▶ [Activity]:
Each line in the data holding "cpython" should be listed.

▶ [Supplied data]:
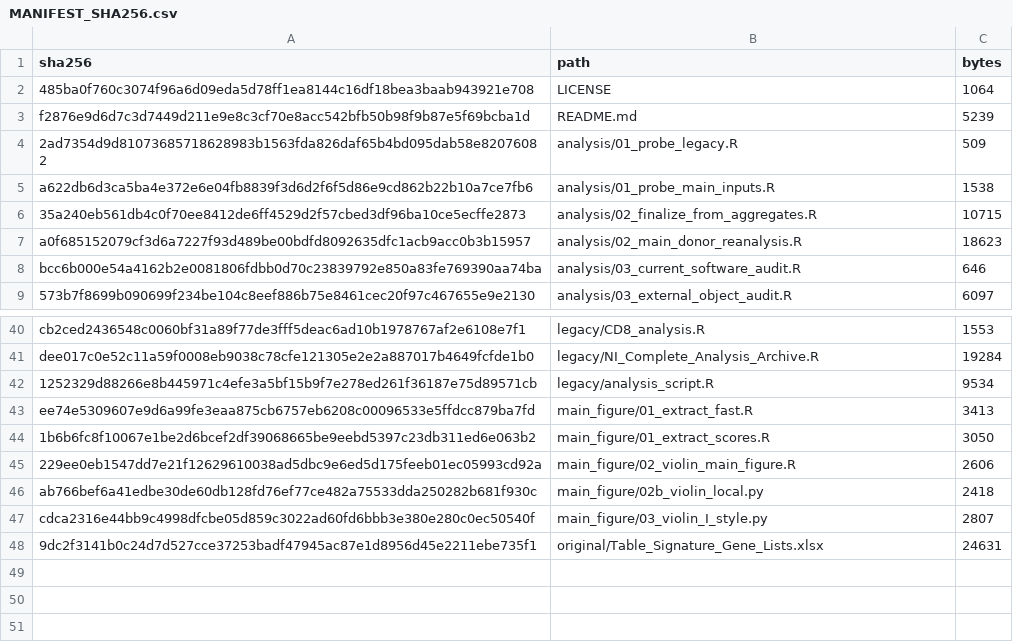
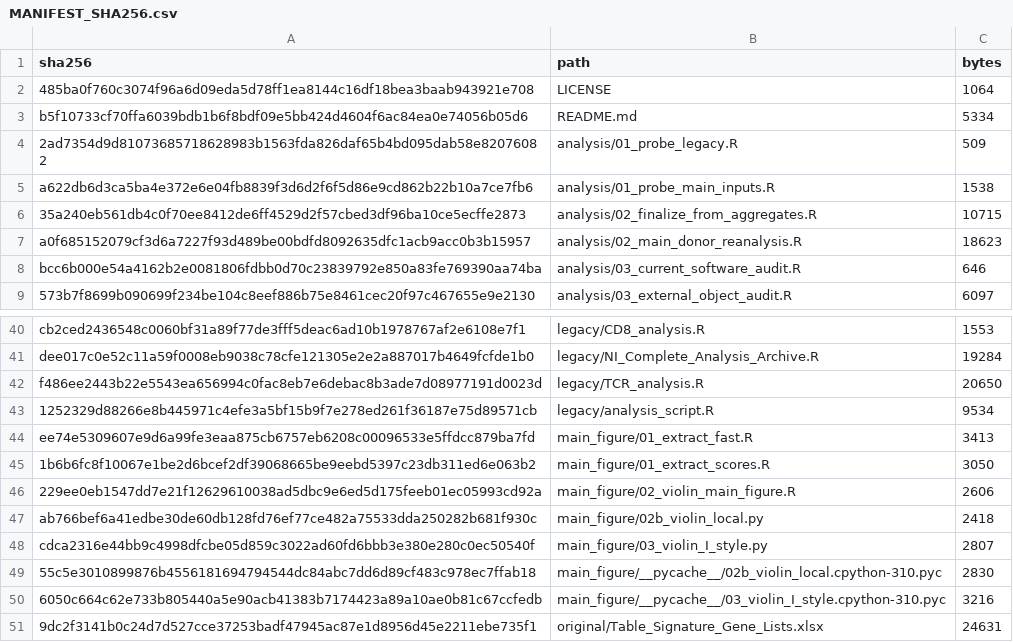
Before and after one commit to Reborn0909/TCR-analysis, a CSV file: MANIFEST_SHA256.csv, drawn as a sheet; only a part is shown, gaps mark what is left out; removed rows and columns are numbered as before the commit, all else as after; the diff names each change by its address in the sheet, - before the commit and + after, or states it on an @@ line.

Commit message:
Add/update MANIFEST_SHA256.csv

```diff
--- a/MANIFEST_SHA256.csv
+++ b/MANIFEST_SHA256.csv
-row 3: f2876e9d6d7c3d7449d211e9e8c3cf70e8acc542bfb50b98f9b87e5f69bcba1d | README.md | 5239
+row 3: b5f10733cf70ffa6039bdb1b6f8bdf09e5bb424d4604f6ac84ea0e74056b05d6 | README.md | 5334
+row 42: f486ee2443b22e5543ea656994c0fac8eb7e6debac8b3ade7d08977191d0023d | legacy/TCR_analysis.R | 20650
+row 49: 55c5e3010899876b4556181694794544dc84abc7dd6d89cf483c978ec7ffab18 | main_figure/__pycache__/02b_violin_local.cpython-310.pyc | 2830
+row 50: 6050c664c62e733b805440a5e90acb41383b7174423a89a10ae0b81c67ccfedb | main_figure/__pycache__/03_violin_I_style.cpython-310.pyc | 3216
```
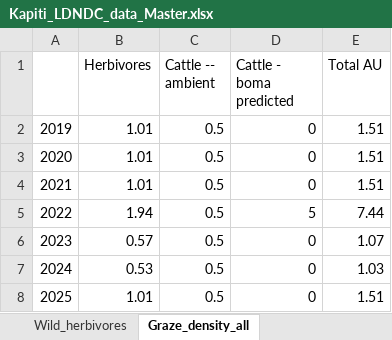
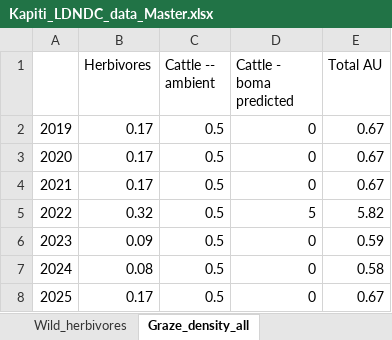
Before and after one commit to James-Hawkins/Kapiti.soil.C.modelling, an Excel workbook: projects/KE_Kapiti_Eddy_July/data/Kapiti_LDNDC_data_Master.xlsx, sheet Graze_density_all, drawn as a sheet; values as stored, in another font and other column widths than the file's, no borders; the diff names each change by its address in the sheet, - before the commit and + after, or states it on an @@ line.

```diff
--- a/projects/KE_Kapiti_Eddy_July/data/Kapiti_LDNDC_data_Master.xlsx (sheet Graze_density_all)
+++ b/projects/KE_Kapiti_Eddy_July/data/Kapiti_LDNDC_data_Master.xlsx (sheet Graze_density_all)
-B2:B4 (Herbivores): 1.01
+B2:B4 (Herbivores): 0.17
-E2:E4 (Total AU): 1.51
+E2:E4 (Total AU): 0.67
-B5 (Herbivores): 1.94
+B5 (Herbivores): 0.32
-E5 (Total AU): 7.44
+E5 (Total AU): 5.82
-B6 (Herbivores): 0.57
+B6 (Herbivores): 0.09
-E6 (Total AU): 1.07
+E6 (Total AU): 0.59
-B7 (Herbivores): 0.53
+B7 (Herbivores): 0.08
-E7 (Total AU): 1.03
+E7 (Total AU): 0.58
-B8 (Herbivores): 1.01
+B8 (Herbivores): 0.17
-E8 (Total AU): 1.51
+E8 (Total AU): 0.67
```
Also changed, not shown: sheet Wild_herbivores, charts or pictures, projects/KE_Kapiti_Eddy_July/data/Exponential.decay.example.xlsx, projects/KE_Kapiti_Eddy_July/data/Kapiti Biodiversity and Plants Cover_EC Tower_April 2026+JH.xlsx, 12 other files.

▶ [Exercise answer]:
+row 49: 55c5e3010899876b4556181694794544dc84abc7dd6d89cf483c978ec7ffab18 | main_figure/__pycache__/02b_violin_local.cpython-310.pyc | 2830
+row 50: 6050c664c62e733b805440a5e90acb41383b7174423a89a10ae0b81c67ccfedb | main_figure/__pycache__/03_violin_I_style.cpython-310.pyc | 3216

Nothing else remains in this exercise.